[Web page revision data]
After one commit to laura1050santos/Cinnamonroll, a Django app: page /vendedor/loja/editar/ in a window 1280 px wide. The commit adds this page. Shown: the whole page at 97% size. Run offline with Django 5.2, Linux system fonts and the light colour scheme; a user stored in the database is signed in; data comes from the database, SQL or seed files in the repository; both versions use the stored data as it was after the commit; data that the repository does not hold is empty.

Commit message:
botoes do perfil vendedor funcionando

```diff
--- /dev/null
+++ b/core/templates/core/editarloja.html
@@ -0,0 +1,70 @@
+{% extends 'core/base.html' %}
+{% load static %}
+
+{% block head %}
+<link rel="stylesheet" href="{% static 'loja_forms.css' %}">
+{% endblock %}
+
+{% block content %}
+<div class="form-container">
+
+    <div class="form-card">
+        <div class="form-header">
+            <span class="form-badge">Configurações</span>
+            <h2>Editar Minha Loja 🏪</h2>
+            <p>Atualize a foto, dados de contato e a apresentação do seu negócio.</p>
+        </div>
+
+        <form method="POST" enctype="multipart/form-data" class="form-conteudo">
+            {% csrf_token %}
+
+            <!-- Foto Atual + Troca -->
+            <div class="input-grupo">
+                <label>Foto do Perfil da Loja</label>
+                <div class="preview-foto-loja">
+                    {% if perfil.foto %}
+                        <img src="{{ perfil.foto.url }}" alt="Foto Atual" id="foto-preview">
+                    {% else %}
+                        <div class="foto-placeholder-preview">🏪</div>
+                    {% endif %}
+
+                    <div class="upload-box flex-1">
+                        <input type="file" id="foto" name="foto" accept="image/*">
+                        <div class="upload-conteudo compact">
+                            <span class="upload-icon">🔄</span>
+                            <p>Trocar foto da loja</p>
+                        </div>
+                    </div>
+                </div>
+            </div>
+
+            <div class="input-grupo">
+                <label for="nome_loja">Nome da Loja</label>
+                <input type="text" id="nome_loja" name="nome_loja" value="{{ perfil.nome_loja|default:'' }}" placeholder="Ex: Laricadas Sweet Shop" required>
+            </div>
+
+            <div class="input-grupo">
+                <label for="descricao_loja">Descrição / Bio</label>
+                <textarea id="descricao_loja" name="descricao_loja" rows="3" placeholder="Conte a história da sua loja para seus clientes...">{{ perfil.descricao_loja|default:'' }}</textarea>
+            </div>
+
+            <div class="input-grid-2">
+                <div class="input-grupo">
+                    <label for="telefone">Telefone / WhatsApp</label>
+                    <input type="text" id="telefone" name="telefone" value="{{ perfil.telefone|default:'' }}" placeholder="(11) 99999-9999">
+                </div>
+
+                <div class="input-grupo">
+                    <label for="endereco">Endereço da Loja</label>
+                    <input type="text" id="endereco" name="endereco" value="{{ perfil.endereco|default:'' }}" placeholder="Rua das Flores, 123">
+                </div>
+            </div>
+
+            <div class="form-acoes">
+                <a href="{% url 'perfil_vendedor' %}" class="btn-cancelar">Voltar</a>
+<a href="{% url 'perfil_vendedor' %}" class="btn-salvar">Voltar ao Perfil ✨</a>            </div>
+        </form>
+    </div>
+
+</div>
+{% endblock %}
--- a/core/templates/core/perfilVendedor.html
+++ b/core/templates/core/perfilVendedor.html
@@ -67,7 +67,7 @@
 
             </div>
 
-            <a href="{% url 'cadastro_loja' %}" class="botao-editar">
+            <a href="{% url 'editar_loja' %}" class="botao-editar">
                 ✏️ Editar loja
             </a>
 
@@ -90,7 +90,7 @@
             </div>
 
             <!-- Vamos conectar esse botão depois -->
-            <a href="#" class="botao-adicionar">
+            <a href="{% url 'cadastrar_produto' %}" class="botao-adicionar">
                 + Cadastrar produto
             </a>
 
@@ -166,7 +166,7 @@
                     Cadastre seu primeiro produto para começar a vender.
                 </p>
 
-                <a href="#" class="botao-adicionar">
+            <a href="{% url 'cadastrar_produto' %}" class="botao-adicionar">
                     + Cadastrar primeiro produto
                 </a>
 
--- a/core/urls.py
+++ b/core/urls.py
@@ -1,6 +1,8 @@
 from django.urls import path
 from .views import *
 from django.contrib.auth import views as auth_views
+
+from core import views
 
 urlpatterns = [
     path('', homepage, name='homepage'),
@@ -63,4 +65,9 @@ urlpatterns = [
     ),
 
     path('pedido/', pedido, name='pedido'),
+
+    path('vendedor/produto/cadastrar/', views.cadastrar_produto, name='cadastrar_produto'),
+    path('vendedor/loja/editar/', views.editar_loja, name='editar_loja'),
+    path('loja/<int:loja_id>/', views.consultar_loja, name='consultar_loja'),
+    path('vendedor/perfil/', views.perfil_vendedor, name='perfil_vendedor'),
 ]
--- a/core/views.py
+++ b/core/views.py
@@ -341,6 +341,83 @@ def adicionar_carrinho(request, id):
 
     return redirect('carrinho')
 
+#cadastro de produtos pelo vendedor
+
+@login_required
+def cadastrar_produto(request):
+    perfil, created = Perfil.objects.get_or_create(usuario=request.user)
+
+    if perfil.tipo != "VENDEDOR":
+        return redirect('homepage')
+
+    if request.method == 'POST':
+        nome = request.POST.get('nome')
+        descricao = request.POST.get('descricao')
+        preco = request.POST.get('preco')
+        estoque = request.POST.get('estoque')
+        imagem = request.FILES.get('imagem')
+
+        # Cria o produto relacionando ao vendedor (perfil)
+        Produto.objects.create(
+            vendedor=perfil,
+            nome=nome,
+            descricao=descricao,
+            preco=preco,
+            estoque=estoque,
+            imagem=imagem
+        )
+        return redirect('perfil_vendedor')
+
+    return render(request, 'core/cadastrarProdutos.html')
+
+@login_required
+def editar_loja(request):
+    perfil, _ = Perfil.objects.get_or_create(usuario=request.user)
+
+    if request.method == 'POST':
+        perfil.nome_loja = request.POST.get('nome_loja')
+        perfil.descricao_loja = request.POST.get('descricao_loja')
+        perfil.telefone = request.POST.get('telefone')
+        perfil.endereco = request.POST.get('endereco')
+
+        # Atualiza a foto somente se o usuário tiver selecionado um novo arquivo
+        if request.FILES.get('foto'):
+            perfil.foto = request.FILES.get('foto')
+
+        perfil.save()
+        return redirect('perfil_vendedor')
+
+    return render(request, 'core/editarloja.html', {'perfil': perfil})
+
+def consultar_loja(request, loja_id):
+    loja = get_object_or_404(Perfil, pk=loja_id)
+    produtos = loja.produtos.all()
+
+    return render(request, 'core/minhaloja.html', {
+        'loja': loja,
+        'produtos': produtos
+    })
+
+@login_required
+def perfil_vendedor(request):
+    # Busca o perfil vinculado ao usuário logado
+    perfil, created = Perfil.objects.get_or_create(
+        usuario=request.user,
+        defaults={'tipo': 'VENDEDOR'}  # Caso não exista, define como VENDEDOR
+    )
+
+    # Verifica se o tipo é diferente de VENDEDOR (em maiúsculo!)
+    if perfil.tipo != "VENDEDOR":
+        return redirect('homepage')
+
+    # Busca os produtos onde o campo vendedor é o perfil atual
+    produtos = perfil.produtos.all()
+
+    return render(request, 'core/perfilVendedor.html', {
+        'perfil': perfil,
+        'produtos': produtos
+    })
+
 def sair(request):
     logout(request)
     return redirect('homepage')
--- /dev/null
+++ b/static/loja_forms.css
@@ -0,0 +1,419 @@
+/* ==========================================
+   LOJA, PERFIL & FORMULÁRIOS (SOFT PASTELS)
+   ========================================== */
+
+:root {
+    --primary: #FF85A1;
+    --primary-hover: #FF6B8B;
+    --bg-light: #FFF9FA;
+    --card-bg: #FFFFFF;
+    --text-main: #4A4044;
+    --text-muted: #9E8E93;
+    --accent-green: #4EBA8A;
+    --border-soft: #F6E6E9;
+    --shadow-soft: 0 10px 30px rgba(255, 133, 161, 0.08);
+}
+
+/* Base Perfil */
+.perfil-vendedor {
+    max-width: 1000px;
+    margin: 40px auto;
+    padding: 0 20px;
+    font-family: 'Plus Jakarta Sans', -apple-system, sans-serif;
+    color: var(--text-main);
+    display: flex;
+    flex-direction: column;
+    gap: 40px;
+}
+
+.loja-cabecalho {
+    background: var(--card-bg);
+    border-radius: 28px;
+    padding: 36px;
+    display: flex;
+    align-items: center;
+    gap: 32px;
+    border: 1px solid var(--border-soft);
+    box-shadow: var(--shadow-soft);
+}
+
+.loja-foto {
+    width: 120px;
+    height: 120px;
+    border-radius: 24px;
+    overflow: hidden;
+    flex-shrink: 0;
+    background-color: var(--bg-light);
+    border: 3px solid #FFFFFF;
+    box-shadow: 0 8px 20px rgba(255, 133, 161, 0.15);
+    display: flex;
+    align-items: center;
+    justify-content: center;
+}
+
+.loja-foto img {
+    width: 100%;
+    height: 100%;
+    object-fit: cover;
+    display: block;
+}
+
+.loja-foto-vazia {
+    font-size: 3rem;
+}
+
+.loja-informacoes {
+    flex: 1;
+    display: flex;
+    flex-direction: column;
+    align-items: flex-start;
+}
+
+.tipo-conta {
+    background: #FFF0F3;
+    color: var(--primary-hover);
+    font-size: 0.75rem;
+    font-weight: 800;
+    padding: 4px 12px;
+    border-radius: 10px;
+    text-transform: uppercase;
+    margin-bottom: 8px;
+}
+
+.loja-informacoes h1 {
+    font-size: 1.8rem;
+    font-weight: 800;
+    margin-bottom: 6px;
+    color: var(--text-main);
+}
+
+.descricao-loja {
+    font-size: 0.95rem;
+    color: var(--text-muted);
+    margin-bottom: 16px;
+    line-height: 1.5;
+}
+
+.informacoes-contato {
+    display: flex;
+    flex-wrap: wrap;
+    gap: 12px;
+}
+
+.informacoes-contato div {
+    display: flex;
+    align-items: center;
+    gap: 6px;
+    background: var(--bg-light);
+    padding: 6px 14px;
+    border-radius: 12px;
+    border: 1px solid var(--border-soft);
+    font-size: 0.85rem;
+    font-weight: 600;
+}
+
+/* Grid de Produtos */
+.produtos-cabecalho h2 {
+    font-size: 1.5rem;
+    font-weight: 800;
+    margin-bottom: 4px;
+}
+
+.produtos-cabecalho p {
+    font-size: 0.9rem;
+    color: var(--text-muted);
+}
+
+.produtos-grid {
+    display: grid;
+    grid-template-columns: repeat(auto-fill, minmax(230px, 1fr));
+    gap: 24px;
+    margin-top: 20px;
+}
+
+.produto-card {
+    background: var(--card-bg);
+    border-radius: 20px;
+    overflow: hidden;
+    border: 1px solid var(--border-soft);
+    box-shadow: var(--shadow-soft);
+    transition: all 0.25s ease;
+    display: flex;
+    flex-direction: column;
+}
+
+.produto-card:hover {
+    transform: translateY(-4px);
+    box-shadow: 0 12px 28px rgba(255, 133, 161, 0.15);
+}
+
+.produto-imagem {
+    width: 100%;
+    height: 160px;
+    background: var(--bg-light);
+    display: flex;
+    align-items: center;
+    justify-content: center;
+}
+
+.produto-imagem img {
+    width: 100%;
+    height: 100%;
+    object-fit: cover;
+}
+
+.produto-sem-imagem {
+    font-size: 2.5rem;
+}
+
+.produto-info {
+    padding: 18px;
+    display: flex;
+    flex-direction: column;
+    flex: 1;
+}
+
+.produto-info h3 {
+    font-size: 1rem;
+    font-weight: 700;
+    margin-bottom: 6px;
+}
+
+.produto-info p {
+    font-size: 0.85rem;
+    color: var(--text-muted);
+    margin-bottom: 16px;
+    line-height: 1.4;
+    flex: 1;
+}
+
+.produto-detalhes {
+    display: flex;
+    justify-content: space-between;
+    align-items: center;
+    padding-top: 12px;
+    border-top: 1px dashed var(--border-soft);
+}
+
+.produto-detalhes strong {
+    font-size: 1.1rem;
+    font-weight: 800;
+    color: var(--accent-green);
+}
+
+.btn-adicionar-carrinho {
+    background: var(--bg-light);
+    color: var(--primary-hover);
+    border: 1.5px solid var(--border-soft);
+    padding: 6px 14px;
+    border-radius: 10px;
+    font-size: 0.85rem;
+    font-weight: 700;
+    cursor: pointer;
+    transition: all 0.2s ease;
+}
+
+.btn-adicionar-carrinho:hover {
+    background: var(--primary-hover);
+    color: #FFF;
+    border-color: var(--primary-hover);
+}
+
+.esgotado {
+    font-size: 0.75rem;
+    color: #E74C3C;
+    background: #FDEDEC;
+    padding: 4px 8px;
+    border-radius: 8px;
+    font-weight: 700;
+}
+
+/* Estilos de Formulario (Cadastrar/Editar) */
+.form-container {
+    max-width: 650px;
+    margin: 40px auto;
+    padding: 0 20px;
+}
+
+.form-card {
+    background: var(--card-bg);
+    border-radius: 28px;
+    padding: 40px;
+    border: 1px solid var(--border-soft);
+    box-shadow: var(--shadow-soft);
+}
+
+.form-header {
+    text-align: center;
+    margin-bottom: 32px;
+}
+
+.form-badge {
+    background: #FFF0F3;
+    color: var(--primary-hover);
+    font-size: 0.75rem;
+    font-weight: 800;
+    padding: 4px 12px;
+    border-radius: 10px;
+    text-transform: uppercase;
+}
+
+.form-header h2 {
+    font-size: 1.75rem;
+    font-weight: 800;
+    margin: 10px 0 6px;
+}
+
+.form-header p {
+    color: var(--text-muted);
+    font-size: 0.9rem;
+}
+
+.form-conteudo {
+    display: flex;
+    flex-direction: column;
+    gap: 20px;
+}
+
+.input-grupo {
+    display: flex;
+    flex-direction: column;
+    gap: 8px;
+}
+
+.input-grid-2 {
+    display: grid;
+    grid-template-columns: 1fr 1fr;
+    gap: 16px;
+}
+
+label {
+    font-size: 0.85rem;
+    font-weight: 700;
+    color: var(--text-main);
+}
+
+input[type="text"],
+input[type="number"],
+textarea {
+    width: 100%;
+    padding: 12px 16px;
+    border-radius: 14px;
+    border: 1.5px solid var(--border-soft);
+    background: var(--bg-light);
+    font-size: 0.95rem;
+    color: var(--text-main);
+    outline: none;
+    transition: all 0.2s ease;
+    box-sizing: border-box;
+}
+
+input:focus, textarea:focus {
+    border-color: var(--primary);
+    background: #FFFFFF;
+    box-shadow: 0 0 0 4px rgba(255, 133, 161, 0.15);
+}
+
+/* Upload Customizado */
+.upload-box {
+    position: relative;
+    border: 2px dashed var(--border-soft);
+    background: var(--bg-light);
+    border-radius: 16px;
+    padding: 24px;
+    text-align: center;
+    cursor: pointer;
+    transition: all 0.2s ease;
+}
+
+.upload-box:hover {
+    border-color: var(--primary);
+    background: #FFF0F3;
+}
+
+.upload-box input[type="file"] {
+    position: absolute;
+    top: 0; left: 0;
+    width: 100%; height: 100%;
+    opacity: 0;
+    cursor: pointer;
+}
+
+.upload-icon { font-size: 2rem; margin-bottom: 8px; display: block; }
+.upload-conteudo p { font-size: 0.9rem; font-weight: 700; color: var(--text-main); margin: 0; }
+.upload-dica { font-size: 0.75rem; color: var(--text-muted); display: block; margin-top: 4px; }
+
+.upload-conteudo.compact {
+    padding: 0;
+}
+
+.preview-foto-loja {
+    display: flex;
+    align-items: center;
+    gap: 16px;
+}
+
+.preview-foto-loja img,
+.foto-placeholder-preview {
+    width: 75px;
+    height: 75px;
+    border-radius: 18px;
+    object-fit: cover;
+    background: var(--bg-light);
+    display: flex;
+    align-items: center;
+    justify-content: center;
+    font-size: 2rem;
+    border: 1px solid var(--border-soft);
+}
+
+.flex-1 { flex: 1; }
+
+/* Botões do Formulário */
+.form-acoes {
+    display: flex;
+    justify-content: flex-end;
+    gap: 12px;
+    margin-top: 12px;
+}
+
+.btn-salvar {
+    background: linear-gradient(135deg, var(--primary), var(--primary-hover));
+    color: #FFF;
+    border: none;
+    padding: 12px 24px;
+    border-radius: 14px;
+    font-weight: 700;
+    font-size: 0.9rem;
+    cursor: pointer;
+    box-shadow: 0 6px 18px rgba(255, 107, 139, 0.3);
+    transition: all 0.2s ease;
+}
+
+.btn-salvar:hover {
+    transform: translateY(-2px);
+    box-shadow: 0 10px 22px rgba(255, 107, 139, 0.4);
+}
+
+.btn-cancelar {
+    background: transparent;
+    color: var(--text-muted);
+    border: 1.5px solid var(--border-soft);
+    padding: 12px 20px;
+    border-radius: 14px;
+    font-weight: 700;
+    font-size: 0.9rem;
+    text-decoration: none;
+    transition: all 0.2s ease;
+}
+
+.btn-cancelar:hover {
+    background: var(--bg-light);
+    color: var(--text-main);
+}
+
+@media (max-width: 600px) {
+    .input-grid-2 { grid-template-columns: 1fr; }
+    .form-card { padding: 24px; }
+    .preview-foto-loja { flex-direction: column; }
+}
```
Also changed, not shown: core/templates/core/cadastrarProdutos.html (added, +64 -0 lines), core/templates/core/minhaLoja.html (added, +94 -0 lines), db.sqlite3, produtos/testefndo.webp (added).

PROBLEM TO WORK ON: Scan the records above for the word "name". Show each line in which it appears.

ANSWER TO THIS EXERCISE:
+                        <input type="file" id="foto" name="foto" accept="image/*">
+                <input type="text" id="nome_loja" name="nome_loja" value="{{ perfil.nome_loja|default:'' }}" placeholder="Ex: Laricadas Sweet Shop" required>
+                <textarea id="descricao_loja" name="descricao_loja" rows="3" placeholder="Conte a história da sua loja para seus clientes...">{{ perfil.descricao_loja|default:'' }}</textarea>
+                    <input type="text" id="telefone" name="telefone" value="{{ perfil.telefone|default:'' }}" placeholder="(11) 99999-9999">
+                    <input type="text" id="endereco" name="endereco" value="{{ perfil.endereco|default:'' }}" placeholder="Rua das Flores, 123">
     path('', homepage, name='homepage'),
     path('pedido/', pedido, name='pedido'),
+    path('vendedor/produto/cadastrar/', views.cadastrar_produto, name='cadastrar_produto'),
+    path('vendedor/loja/editar/', views.editar_loja, name='editar_loja'),
+    path('loja/<int:loja_id>/', views.consultar_loja, name='consultar_loja'),
+    path('vendedor/perfil/', views.perfil_vendedor, name='perfil_vendedor'),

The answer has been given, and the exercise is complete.